Stored records:
====================

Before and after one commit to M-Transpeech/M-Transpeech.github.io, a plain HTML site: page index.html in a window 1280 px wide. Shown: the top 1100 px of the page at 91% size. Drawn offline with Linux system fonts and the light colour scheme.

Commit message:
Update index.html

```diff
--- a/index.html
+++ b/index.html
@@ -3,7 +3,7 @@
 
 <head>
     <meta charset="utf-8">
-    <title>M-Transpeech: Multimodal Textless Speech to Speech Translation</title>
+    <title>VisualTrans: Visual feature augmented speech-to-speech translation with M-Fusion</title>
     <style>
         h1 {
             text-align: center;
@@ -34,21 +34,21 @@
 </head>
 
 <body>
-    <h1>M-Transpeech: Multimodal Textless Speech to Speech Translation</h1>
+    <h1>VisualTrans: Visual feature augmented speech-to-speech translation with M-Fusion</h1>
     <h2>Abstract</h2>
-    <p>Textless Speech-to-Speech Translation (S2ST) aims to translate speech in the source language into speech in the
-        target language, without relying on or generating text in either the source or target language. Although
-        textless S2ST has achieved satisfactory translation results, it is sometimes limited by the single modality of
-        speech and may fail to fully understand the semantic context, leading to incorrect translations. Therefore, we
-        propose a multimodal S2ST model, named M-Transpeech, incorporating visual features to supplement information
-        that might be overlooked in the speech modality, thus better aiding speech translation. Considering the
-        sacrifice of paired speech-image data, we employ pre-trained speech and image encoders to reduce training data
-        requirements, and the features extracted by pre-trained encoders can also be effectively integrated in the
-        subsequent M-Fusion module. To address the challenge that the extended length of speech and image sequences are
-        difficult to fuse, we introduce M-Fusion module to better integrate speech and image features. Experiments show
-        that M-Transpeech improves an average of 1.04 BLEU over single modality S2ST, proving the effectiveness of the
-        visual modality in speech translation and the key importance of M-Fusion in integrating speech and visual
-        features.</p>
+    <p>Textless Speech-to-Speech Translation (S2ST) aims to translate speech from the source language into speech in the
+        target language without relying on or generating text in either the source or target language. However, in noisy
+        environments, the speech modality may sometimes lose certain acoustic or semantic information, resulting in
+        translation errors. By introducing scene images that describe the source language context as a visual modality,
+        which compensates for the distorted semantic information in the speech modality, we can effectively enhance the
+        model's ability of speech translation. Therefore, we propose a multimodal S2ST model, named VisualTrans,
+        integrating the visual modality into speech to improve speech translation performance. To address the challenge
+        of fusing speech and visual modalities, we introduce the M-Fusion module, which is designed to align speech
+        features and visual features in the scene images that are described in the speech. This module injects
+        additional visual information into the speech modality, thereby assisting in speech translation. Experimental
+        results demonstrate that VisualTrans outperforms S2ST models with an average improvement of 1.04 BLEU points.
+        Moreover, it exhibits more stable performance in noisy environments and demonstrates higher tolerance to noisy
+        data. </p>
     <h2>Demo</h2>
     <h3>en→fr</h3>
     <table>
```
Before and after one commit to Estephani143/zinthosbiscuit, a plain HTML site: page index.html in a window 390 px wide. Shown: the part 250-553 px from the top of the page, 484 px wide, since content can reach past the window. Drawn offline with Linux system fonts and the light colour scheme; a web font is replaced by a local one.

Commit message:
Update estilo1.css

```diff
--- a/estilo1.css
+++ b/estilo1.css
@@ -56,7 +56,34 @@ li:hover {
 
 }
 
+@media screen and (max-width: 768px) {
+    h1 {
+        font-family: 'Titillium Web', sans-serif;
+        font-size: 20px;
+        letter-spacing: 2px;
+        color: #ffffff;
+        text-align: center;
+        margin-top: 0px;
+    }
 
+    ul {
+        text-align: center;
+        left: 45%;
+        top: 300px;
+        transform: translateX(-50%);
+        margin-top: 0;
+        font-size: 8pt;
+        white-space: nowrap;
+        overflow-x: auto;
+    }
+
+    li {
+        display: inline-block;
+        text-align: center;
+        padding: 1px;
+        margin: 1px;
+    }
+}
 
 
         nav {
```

====================

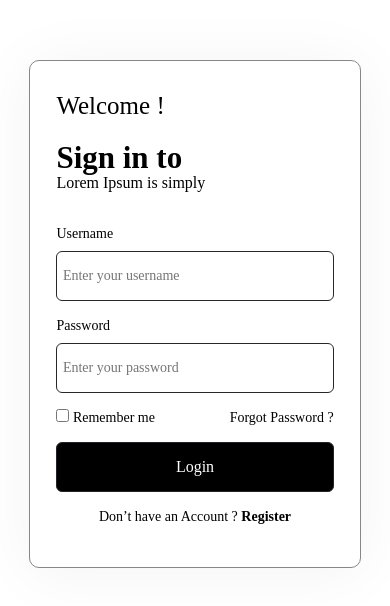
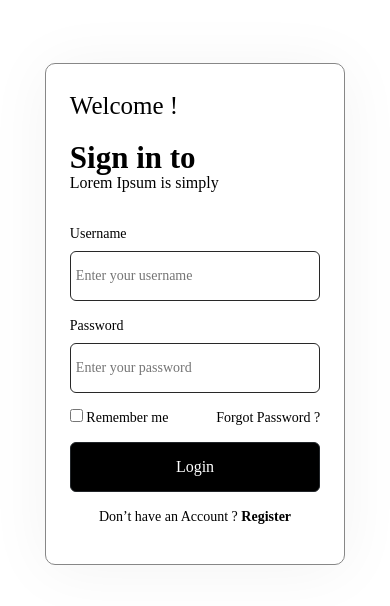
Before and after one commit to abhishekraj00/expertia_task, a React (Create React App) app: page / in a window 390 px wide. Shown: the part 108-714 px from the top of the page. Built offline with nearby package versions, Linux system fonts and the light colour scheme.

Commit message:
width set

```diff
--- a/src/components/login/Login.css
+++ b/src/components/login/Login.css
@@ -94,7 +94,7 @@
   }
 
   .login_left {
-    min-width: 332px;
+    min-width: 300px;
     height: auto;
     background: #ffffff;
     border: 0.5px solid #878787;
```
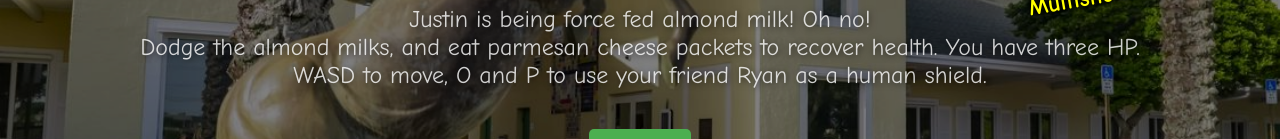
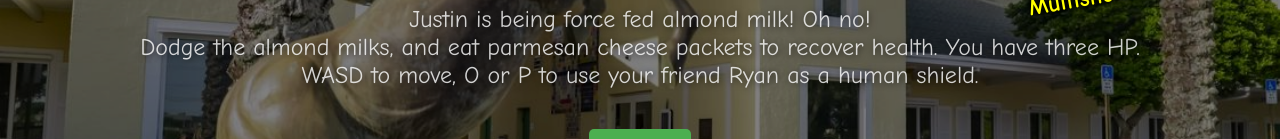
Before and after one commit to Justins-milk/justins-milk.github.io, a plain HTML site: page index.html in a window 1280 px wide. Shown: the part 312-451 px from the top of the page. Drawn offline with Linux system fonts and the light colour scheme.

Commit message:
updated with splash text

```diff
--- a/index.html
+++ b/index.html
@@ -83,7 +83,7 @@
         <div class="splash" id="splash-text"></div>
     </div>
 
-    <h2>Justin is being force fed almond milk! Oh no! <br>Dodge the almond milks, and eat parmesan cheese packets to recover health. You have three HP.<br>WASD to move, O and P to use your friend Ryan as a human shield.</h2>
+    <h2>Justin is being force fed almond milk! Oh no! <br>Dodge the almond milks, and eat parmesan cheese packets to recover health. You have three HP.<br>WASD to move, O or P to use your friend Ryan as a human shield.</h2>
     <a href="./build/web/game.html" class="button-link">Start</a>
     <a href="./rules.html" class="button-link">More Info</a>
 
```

====================

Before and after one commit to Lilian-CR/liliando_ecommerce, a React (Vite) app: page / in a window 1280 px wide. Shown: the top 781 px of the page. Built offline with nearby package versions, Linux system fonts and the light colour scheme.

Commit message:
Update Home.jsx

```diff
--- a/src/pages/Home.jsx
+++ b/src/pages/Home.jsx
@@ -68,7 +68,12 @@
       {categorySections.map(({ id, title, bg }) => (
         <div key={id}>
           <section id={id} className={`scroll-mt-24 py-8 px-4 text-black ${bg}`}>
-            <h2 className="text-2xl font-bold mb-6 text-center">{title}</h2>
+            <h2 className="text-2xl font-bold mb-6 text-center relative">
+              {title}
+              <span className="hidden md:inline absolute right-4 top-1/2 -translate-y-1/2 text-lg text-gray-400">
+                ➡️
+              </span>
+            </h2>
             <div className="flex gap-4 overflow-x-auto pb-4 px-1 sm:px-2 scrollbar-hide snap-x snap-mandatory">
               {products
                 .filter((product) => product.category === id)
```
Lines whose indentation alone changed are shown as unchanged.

====================

- [Work to complete]
Each line of the data that holds the word "width" should be copied.

- [Solution to the problem]
+@media screen and (max-width: 768px) {
width set
-    min-width: 332px;
+    min-width: 300px;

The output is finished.